With a booming laugh, he recalls singing at the Black Abbey, the Dominican priory in Kilkenny, and including ‘South of the Border’, one of his favourites since he was a child, when he first heard on his father’s record player a version by Slim Whitman. It was the first song whose lyrics he learned.
“One particular reviewer was not happy with it, but wrote that, ‘Unfortunately, the audience lapped it up’. I thought to myself that maybe I’m onto a winner here.”
There is little question of that. Wright’s achievements are impressive, and have surpassed even the high expectations of producers Mike Batt and Phil Coulter, who both worked on some of his earliest albums and correctly predicted that he would be a world star. All of his recordings have reached either gold or platinum status.
Wright is modest, though, and is mindful of his audience. “I am always conscious of the people who come to my gigs. They want to forget their troubles and sit back and enjoy an emotional journey through the music, and go out the door happy. If that is achieved, my job is done.”
Although he has sung in the greatest concert halls, it is the less traditional, more romantic settings that he recalls most vividly.“I remember doing an open-air concert at the Rock of Cashel, when Mary Robinson was President, and she was there. It was absolutely magnificent, one of those beautiful, starlit nights. I’ll never forget the magic of the place. There was also a time when I sang in a field in the Glens of Antrim, for the TV show Good Morning Australia. That was a surreal experience.”
Running in tandem with Wright’s solo career has been his role in the Irish Tenors. Formed in 1998, the line-up has changed over the years, but, at present, features the three Irish singers, Anthony Kearns, Ronan Tynan and Wright.
He has also recorded eight albums with the group. “We had a great Christmas tour in America,” says Wright. “There is always a genuine love for Irish music there and we always bring a full orchestra, which makes it really special.”
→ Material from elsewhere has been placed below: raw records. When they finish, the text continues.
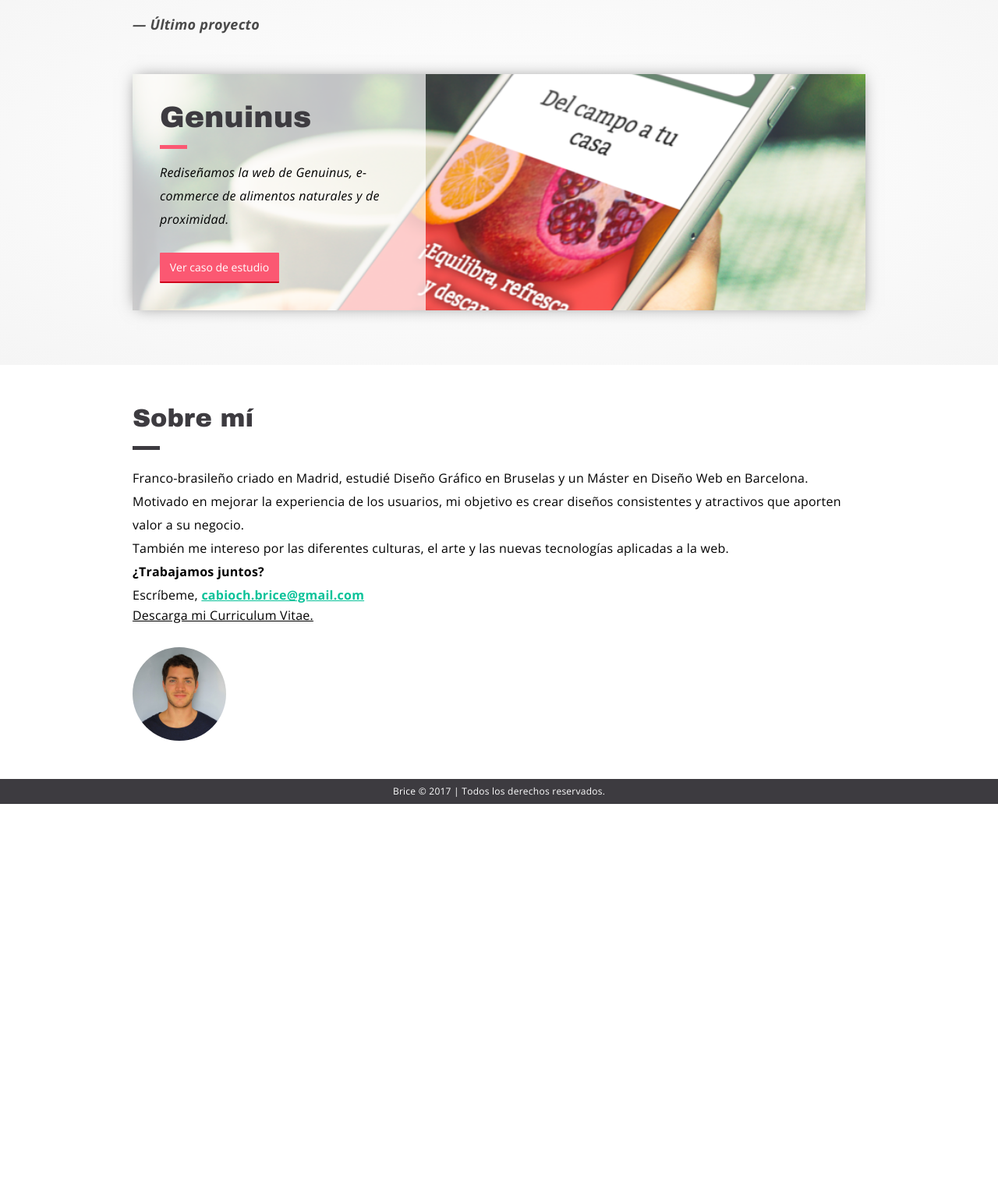
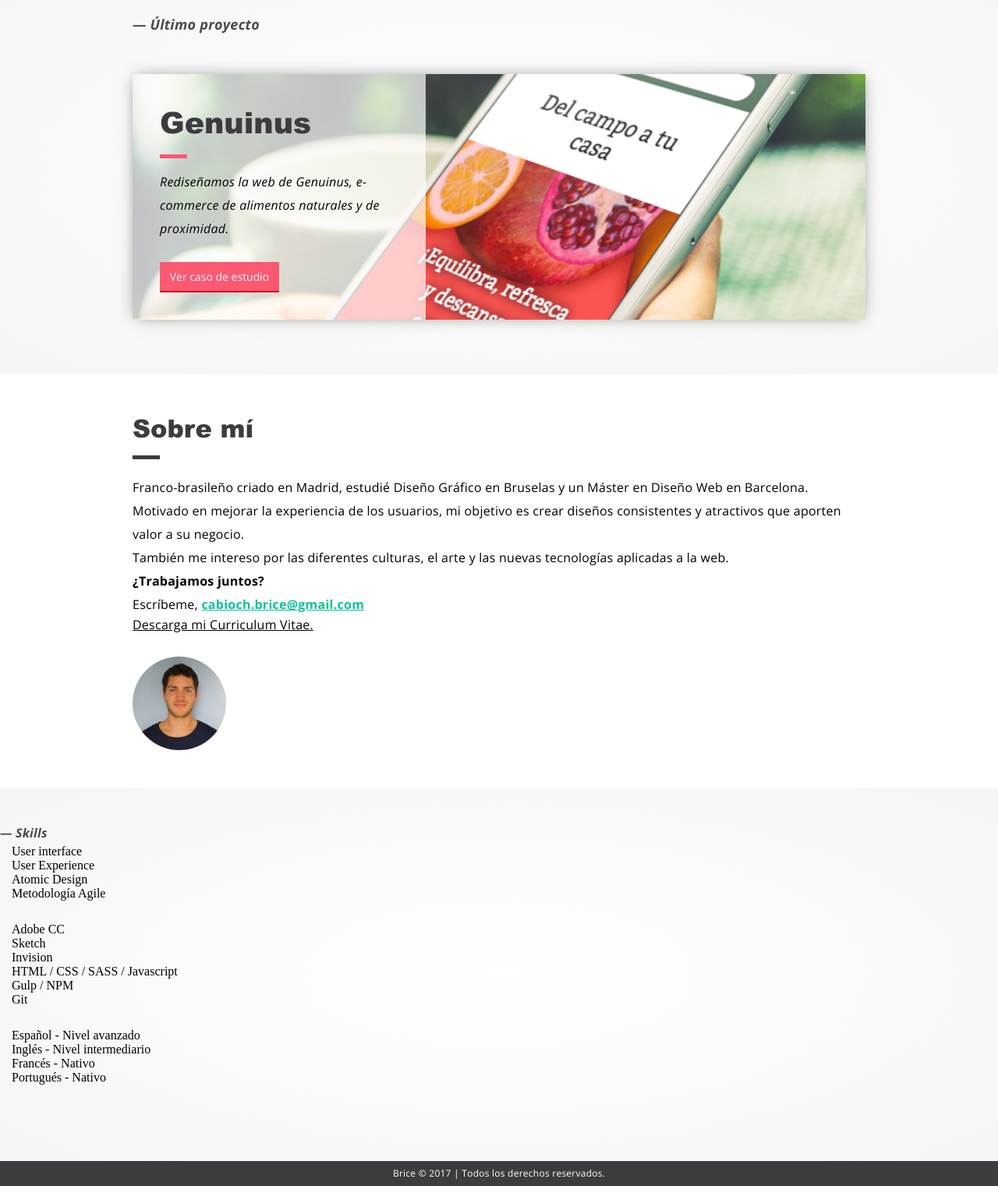
Before and after one commit to Bricebrice/Bricecds.github.io, a website: page dist/index.html in a window 1280 px wide. Shown: the part 760-2281 px from the top of the page at 78% size. Before the commit the page ends 1791 px from the top, so only its background shows below. Drawn offline with nearby package versions, Linux system fonts and the light colour scheme.

Commit message:
retoques

```diff
--- a/src/scss/_buttons.scss
+++ b/src/scss/_buttons.scss
@@ -1,3 +1,4 @@
+
 .button{
     margin: 2.8rem auto;
     font-family: 'Open Sans', sans-serif;
--- a/src/scss/_menu.scss
+++ b/src/scss/_menu.scss
@@ -50,3 +50,8 @@
     color: #ff7f00;
     }
 }
+@media screen and (min-width: 768px) {
+    .menu{
+        display: none;
+    }
+}
--- /dev/null
+++ b/src/scss/_skills.scss
@@ -0,0 +1,19 @@
+.skills{
+    background: #F5F5F5;
+    background: -webkit-radial-gradient(#FFFFFF, #F5F5F5);
+    background: -o-radial-gradient(#FFFFFF, #F5F5F5);
+    background: -moz-radial-gradient(#FFFFFF, #F5F5F5);
+    padding: 4.2rem 0 7rem;
+    &--title{
+        text-align: left;
+        font-style: italic;
+        font-weight: 700;
+        font-size: 1.6rem;
+        color: #4A4A4A;
+    }
+    ul{
+        list-style: none;
+        margin: 0 1.5rem 2.8rem;
+        padding: 0;
+    }
+}
--- a/src/scss/_style.scss
+++ b/src/scss/_style.scss
@@ -53,9 +53,12 @@
     border: none;
 }
 @font-face {
-    font-family:'Arial Black';
-    src: local('arial-black.ttf');
-    src: url(arial-black.ttf);
+    font-family: 'arial_black';
+    src: url('../fonts/arial-black-webfont.woff2') format('woff2'),
+         url('../fonts/arial-black-webfont.woff') format('woff');
+    font-weight: normal;
+    font-style: normal;
+
 }
 p{
     font-family: 'Open Sans', sans-serif;
@@ -65,7 +68,7 @@
 }
 h1{
     font-size: 38px; font-size: 3.8rem;
-    font-family: 'Arial Black', 'Arial Bold', sans-serif;
+    font-family: 'arial_black', 'Arial Bold', sans-serif;
     font-weight: 900;
     text-transform: uppercase;
     /* color: #3D3B40; */
@@ -84,14 +87,14 @@
 }
 h2{
     font-size: 28px; font-size: 2.8rem;
-    font-family: 'Arial Black', 'Arial Bold', sans-serif;
+    font-family: 'arial_black', 'Arial Bold', sans-serif;
     font-weight: 900;
     color: #3D3B40;
     margin: 0 0 1.4rem 0;
 }
 h3{
     font-size: 24px; font-size: 2.4rem;
-    font-family: 'Arial Black', 'Arial Bold', sans-serif;
+    font-family: 'arial_black', 'Arial Bold', sans-serif;
     font-weight: 900;
     color: #3D3B40;
     margin: 0 0 1.4rem 0;
--- a/src/scss/main.scss
+++ b/src/scss/main.scss
@@ -9,3 +9,4 @@
 @import 'work';
 @import 'works';
 @import 'mixins';
+@import 'skills';
```
Also changed, not shown: dist/css/main.css, dist/fonts/arial-black-webfont.woff (added), dist/fonts/arial-black-webfont.woff2 (added), dist/fonts/arial-black.ttf (deleted), dist/index.html, dist/js/index.js, 1 other file.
Wright’s has been not just a professional journey, but also a personal one. He was ordained a priest at the age of 21 and taught at Farranferris seminary in Cork for seven years. While attending classes at the Cork School of Music in 1984, Wright met a young woman, Angela Desmond.
Three years later, he left the priesthood. He describes 1987 as a “very turbulent year”, but he has never regretted his decision. He remains close friends with the Bishop of Cork, John Buckley, who was president of Farranferris at the time.
Spirituality remains central to his life. “I am deeply spiritual, in many ways, and I don’t think you can be a musician without it. I am not burdened by rules and regulations now, but I feel there is a spiritual connection between us all. The simple Christian values of ‘Love God and love your neighbour’ are essential to any civilised society.
“I also love church music, particularly Gregorian chant, and so many of the operas have a huge religious content in them.”
After leaving the priesthood, he and Angela met again by chance. Romance blossomed and they married in 1990, the same year he turned professional. “We haven’t been apart since,” he says.
The couple live, and raise their two children in the countryside outside Cork, where Wright takes pleasure in rural pursuits.
“I enjoy the good things in life: my wife and my family and I always take time for them and for gardening. The minute I come home, I head to the garden with the cats, hens, horses and dogs.”
Trekking and hill-walking in Kerry are other rustic pleasures. “I love the magic and the majesty of the countryside. I like all around Derrynane and Castlecove and Mangerton, in Kerry. It is like a different world.”
- Finbar Wright performs at the National Concert Hall in Dublin on Saturday